> TASK PROMPT:
Please reproduce the data exactly and omit the pictures.
◇ ◇ ◇
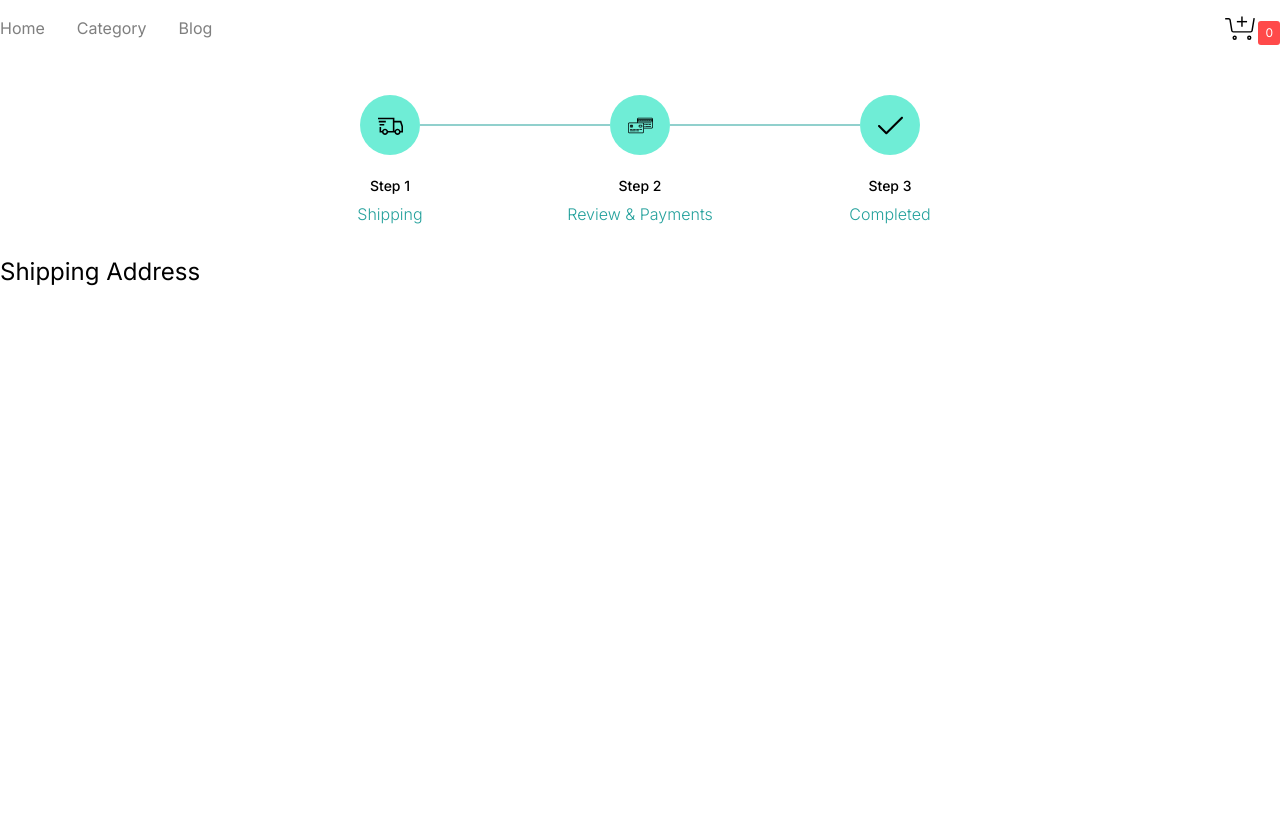
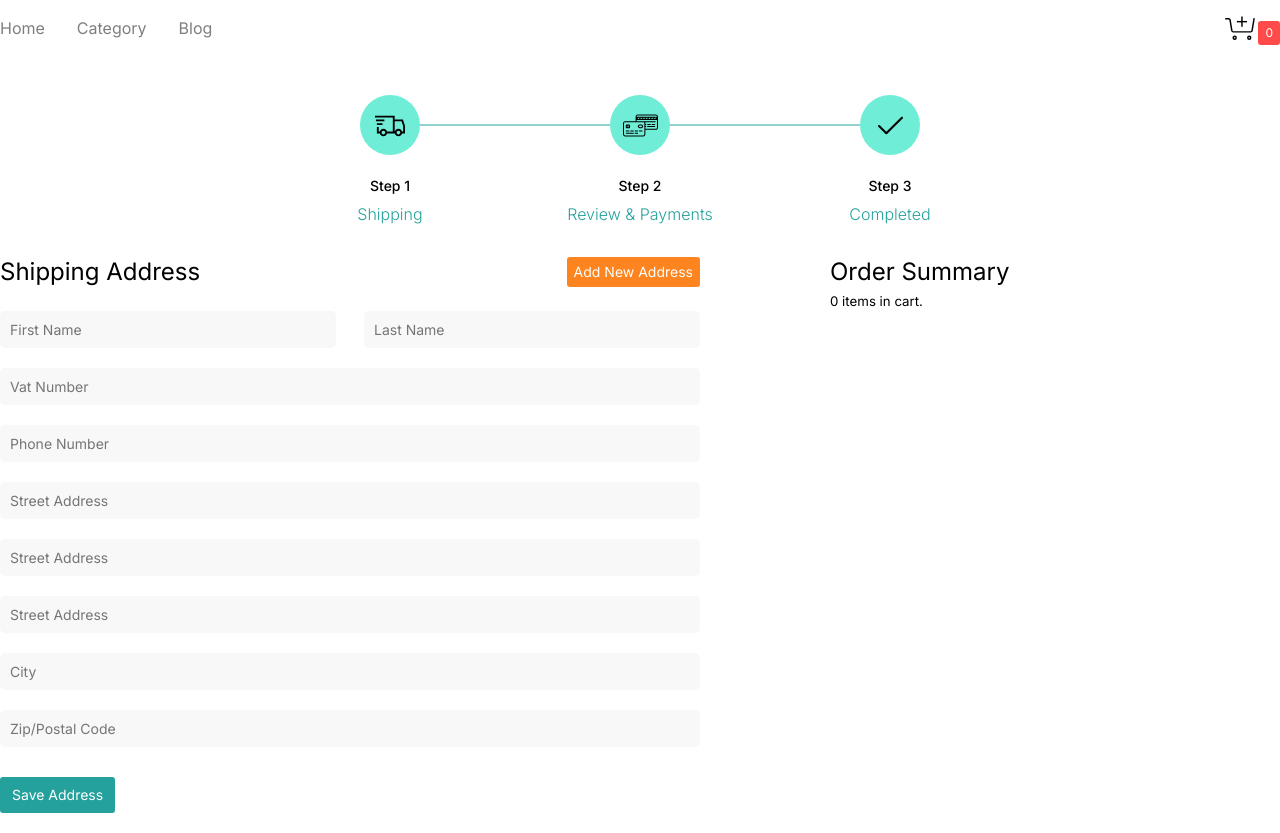
Before and after one commit to vhuy257/vue-todo, a Vue app: page /checkout in a window 1280 px wide. Before the commit the page ends 800 px from the top, so only its background shows below. Built offline with nearby package versions, Linux system fonts and the light colour scheme.

Commit message:
Style checkout page

```diff
--- /dev/null
+++ b/src/components/CheckoutSummaryComponent.vue
@@ -0,0 +1,78 @@
+<script lang="ts">
+import { useCartStore } from '@/stores/cart';
+export default {
+    setup() {
+        const cart = useCartStore();
+        return {
+            cart
+        };
+    }
+};
+</script>
+<template>
+    <div class="checkout--wrapper-content__order-summary">
+        <h2>Order Summary</h2>
+        <h5>{{ cart.cartListItems.length }} items in cart.</h5>
+        <div class="checkout--wrapper-content__order-summary--list">
+            <div
+                v-for="item in cart.cartListItems"
+                :key="item.id"
+                class="checkout--wrapper-content__order-summary--list-item"
+            >
+                <div
+                    class="checkout--wrapper-content__order-summary--list-item__left-column"
+                >
+                    <div
+                        class="checkout--wrapper-content__order-summary--list-item__left-column_image"
+                    >
+                        <img :src="item.thumbnail" width="75" />
+                    </div>
+                    <div
+                        class="checkout--wrapper-content__order-summary--list-item__left-column_content"
+                    >
+                        <strong>{{ item.title }}</strong>
+                        <small>Qty: {{ item.qty }}</small>
+                    </div>
+                </div>
+                <div
+                    class="checkout--wrapper-content__order-summary--list-item__right-column"
+                >
+                    ${{ item.totalPrice }}
+                </div>
+            </div>
+        </div>
+    </div>
+</template>
+<style lang="scss">
+@import '@/assets/mixins.scss';
+.checkout--wrapper-content__order-summary {
+    width: 450px;
+    &--list {
+        margin-top: 20px;
+        &-item {
+            @include flex-container($align: flex-start);
+            margin-bottom: 20px;
+            &__left-column {
+                @include flex-container($align: flex-start);
+                &_image {
+                    margin-right: 10px;
+                    img {
+                        border-radius: 5px;
+                    }
+                }
+                &_content {
+                    @include flex-container($dir: column, $align: flex-start);
+                    small {
+                        color: var(--vt-c-text-light-2);
+                        font-weight: 500;
+                    }
+                }
+            }
+            &__right-column {
+                font-weight: 500;
+                color: var(--color-red);
+            }
+        }
+    }
+}
+</style>
--- /dev/null
+++ b/src/components/ShippingAddressComponent.vue
@@ -0,0 +1,82 @@
+<template>
+    <div class="checkout--wrapper-content_shipping__address">
+        <div class="checkout--wrapper-content_shipping__address-header">
+            <h2>Shipping Address</h2>
+            <button class="checkout--wrapper-content_shipping__address-header">
+                Add New Address
+            </button>
+        </div>
+        <div class="checkout--wrapper-content_shipping__address-form">
+            <div
+                class="checkout--wrapper-content_shipping__address-form_input firstname"
+            >
+                <input placeholder="First Name" />
+            </div>
+            <div
+                class="checkout--wrapper-content_shipping__address-form_input lastname"
+            >
+                <input placeholder="Last Name" />
+            </div>
+            <div class="checkout--wrapper-content_shipping__address-form_input">
+                <input placeholder="Vat Number" />
+            </div>
+            <div class="checkout--wrapper-content_shipping__address-form_input">
+                <input placeholder="Phone Number" />
+            </div>
+            <div class="checkout--wrapper-content_shipping__address-form_input">
+                <input placeholder="Street Address" />
+            </div>
+            <div class="checkout--wrapper-content_shipping__address-form_input">
+                <input placeholder="Street Address" />
+            </div>
+            <div class="checkout--wrapper-content_shipping__address-form_input">
+                <input placeholder="Street Address" />
+            </div>
+            <div class="checkout--wrapper-content_shipping__address-form_input">
+                <input placeholder="City" />
+            </div>
+            <div class="checkout--wrapper-content_shipping__address-form_input">
+                <input placeholder="Zip/Postal Code" />
+            </div>
+        </div>
+        <div class="checkout--wrapper-content_shipping__address-form_actions">
+            <button>Save address</button>
+        </div>
+    </div>
+</template>
+<style lang="scss" scoped>
+@import '@/assets/mixins.scss';
+.checkout--wrapper-content {
+    &_shipping__address {
+        &-header {
+            @include flex-container($align: center);
+            button {
+                @include buttonSecondary();
+                padding: 5px 7px;
+            }
+        }
+        &-form {
+            max-width: 700px;
+            margin-top: 10px;
+            @include flex-container($align: center);
+            &_input {
+                margin: 10px 0;
+                width: 100%;
+                &.firstname,
+                &.lastname {
+                    width: 48%;
+                }
+            }
+            input {
+                width: 100%;
+            }
+            &_actions {
+                margin-top: 20px;
+                button {
+                    @include buttonPrimary();
+                }
+            }
+        }
+    }
+}
+</style>
--- a/src/views/CheckoutView.vue
+++ b/src/views/CheckoutView.vue
@@ -1,10 +1,20 @@
+<script lang="ts">
+import CheckoutSummaryComponentVue from '@/components/CheckoutSummaryComponent.vue';
+import ShippingAddressComponentVue from '@/components/ShippingAddressComponent.vue';
+export default {
+    components: {
+        ShippingAddressComponentVue,
+        CheckoutSummaryComponentVue
+    }
+};
+</script>
 <template>
     <div class="checkout--wrapper-step">
         <div class="checkout--wrapper-step_item">
             <div class="checkout--wrapper-step_item__icon">
                 <img
                     src="../assets/images/shipping-fast-solid-svgrepo-com.svg"
-                    width="40"
+                    width="30"
                 />
             </div>
             <strong>Step 1</strong>
@@ -14,7 +24,7 @@
             <div class="checkout--wrapper-step_item__icon">
                 <img
                     src="../assets/images/credit-card-two-sides-svgrepo-com.svg"
-                    width="40"
+                    width="35"
                 />
             </div>
             <strong>Step 2</strong>
@@ -24,7 +34,7 @@
             <div class="checkout--wrapper-step_item__icon">
                 <img
                     src="../assets/images/checked-svgrepo-com.svg"
-                    width="40"
+                    width="25"
                 />
             </div>
             <strong>Step 3</strong>
@@ -32,9 +42,8 @@
         </div>
     </div>
     <div class="checkout--wrapper-content">
-        <div class="checkout--wrapper-content_shipping__address">
-            <h2>Shipping Address</h2>
-        </div>
+        <ShippingAddressComponentVue />
+        <CheckoutSummaryComponentVue />
     </div>
 </template>
 <style lang="scss">
@@ -74,9 +83,6 @@
                     display: none;
                 }
             }
-            img {
-                width: 25px;
-            }
             strong {
                 font-weight: 500;
                 margin-top: 20px;
@@ -96,6 +102,7 @@
     &-content {
         max-width: var(--main-layout-max-width);
         margin: 20px auto;
+        @include flex-container($align: flex-start);
     }
 }
 </style>
```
◇ ◇ ◇
> WORKED SOLUTION:
Before and after one commit to vhuy257/vue-todo, a Vue app: page /checkout in a window 1280 px wide. Before the commit the page ends 800 px from the top, so only its background shows below. Built offline with nearby package versions, Linux system fonts and the light colour scheme.

Commit message:
Style checkout page

```diff
--- /dev/null
+++ b/src/components/CheckoutSummaryComponent.vue
@@ -0,0 +1,78 @@
+<script lang="ts">
+import { useCartStore } from '@/stores/cart';
+export default {
+    setup() {
+        const cart = useCartStore();
+        return {
+            cart
+        };
+    }
+};
+</script>
+<template>
+    <div class="checkout--wrapper-content__order-summary">
+        <h2>Order Summary</h2>
+        <h5>{{ cart.cartListItems.length }} items in cart.</h5>
+        <div class="checkout--wrapper-content__order-summary--list">
+            <div
+                v-for="item in cart.cartListItems"
+                :key="item.id"
+                class="checkout--wrapper-content__order-summary--list-item"
+            >
+                <div
+                    class="checkout--wrapper-content__order-summary--list-item__left-column"
+                >
+                    <div
+                        class="checkout--wrapper-content__order-summary--list-item__left-column_image"
+                    >
+                        <img :src="item.thumbnail" width="75" />
+                    </div>
+                    <div
+                        class="checkout--wrapper-content__order-summary--list-item__left-column_content"
+                    >
+                        <strong>{{ item.title }}</strong>
+                        <small>Qty: {{ item.qty }}</small>
+                    </div>
+                </div>
+                <div
+                    class="checkout--wrapper-content__order-summary--list-item__right-column"
+                >
+                    ${{ item.totalPrice }}
+                </div>
+            </div>
+        </div>
+    </div>
+</template>
+<style lang="scss">
+@import '@/assets/mixins.scss';
+.checkout--wrapper-content__order-summary {
+    width: 450px;
+    &--list {
+        margin-top: 20px;
+        &-item {
+            @include flex-container($align: flex-start);
+            margin-bottom: 20px;
+            &__left-column {
+                @include flex-container($align: flex-start);
+                &_image {
+                    margin-right: 10px;
+                    img {
+                        border-radius: 5px;
+                    }
+                }
+                &_content {
+                    @include flex-container($dir: column, $align: flex-start);
+                    small {
+                        color: var(--vt-c-text-light-2);
+                        font-weight: 500;
+                    }
+                }
+            }
+            &__right-column {
+                font-weight: 500;
+                color: var(--color-red);
+            }
+        }
+    }
+}
+</style>
--- /dev/null
+++ b/src/components/ShippingAddressComponent.vue
@@ -0,0 +1,82 @@
+<template>
+    <div class="checkout--wrapper-content_shipping__address">
+        <div class="checkout--wrapper-content_shipping__address-header">
+            <h2>Shipping Address</h2>
+            <button class="checkout--wrapper-content_shipping__address-header">
+                Add New Address
+            </button>
+        </div>
+        <div class="checkout--wrapper-content_shipping__address-form">
+            <div
+                class="checkout--wrapper-content_shipping__address-form_input firstname"
+            >
+                <input placeholder="First Name" />
+            </div>
+            <div
+                class="checkout--wrapper-content_shipping__address-form_input lastname"
+            >
+                <input placeholder="Last Name" />
+            </div>
+            <div class="checkout--wrapper-content_shipping__address-form_input">
+                <input placeholder="Vat Number" />
+            </div>
+            <div class="checkout--wrapper-content_shipping__address-form_input">
+                <input placeholder="Phone Number" />
+            </div>
+            <div class="checkout--wrapper-content_shipping__address-form_input">
+                <input placeholder="Street Address" />
+            </div>
+            <div class="checkout--wrapper-content_shipping__address-form_input">
+                <input placeholder="Street Address" />
+            </div>
+            <div class="checkout--wrapper-content_shipping__address-form_input">
+                <input placeholder="Street Address" />
+            </div>
+            <div class="checkout--wrapper-content_shipping__address-form_input">
+                <input placeholder="City" />
+            </div>
+            <div class="checkout--wrapper-content_shipping__address-form_input">
+                <input placeholder="Zip/Postal Code" />
+            </div>
+        </div>
+        <div class="checkout--wrapper-content_shipping__address-form_actions">
+            <button>Save address</button>
+        </div>
+    </div>
+</template>
+<style lang="scss" scoped>
+@import '@/assets/mixins.scss';
+.checkout--wrapper-content {
+    &_shipping__address {
+        &-header {
+            @include flex-container($align: center);
+            button {
+                @include buttonSecondary();
+                padding: 5px 7px;
+            }
+        }
+        &-form {
+            max-width: 700px;
+            margin-top: 10px;
+            @include flex-container($align: center);
+            &_input {
+                margin: 10px 0;
+                width: 100%;
+                &.firstname,
+                &.lastname {
+                    width: 48%;
+                }
+            }
+            input {
+                width: 100%;
+            }
+            &_actions {
+                margin-top: 20px;
+                button {
+                    @include buttonPrimary();
+                }
+            }
+        }
+    }
+}
+</style>
--- a/src/views/CheckoutView.vue
+++ b/src/views/CheckoutView.vue
@@ -1,10 +1,20 @@
+<script lang="ts">
+import CheckoutSummaryComponentVue from '@/components/CheckoutSummaryComponent.vue';
+import ShippingAddressComponentVue from '@/components/ShippingAddressComponent.vue';
+export default {
+    components: {
+        ShippingAddressComponentVue,
+        CheckoutSummaryComponentVue
+    }
+};
+</script>
 <template>
     <div class="checkout--wrapper-step">
         <div class="checkout--wrapper-step_item">
             <div class="checkout--wrapper-step_item__icon">
                 <img
                     src="../assets/images/shipping-fast-solid-svgrepo-com.svg"
-                    width="40"
+                    width="30"
                 />
             </div>
             <strong>Step 1</strong>
@@ -14,7 +24,7 @@
             <div class="checkout--wrapper-step_item__icon">
                 <img
                     src="../assets/images/credit-card-two-sides-svgrepo-com.svg"
-                    width="40"
+                    width="35"
                 />
             </div>
             <strong>Step 2</strong>
@@ -24,7 +34,7 @@
             <div class="checkout--wrapper-step_item__icon">
                 <img
                     src="../assets/images/checked-svgrepo-com.svg"
-                    width="40"
+                    width="25"
                 />
             </div>
             <strong>Step 3</strong>
@@ -32,9 +42,8 @@
         </div>
     </div>
     <div class="checkout--wrapper-content">
-        <div class="checkout--wrapper-content_shipping__address">
-            <h2>Shipping Address</h2>
-        </div>
+        <ShippingAddressComponentVue />
+        <CheckoutSummaryComponentVue />
     </div>
 </template>
 <style lang="scss">
@@ -74,9 +83,6 @@
                     display: none;
                 }
             }
-            img {
-                width: 25px;
-            }
             strong {
                 font-weight: 500;
                 margin-top: 20px;
@@ -96,6 +102,7 @@
     &-content {
         max-width: var(--main-layout-max-width);
         margin: 20px auto;
+        @include flex-container($align: flex-start);
     }
 }
 </style>
```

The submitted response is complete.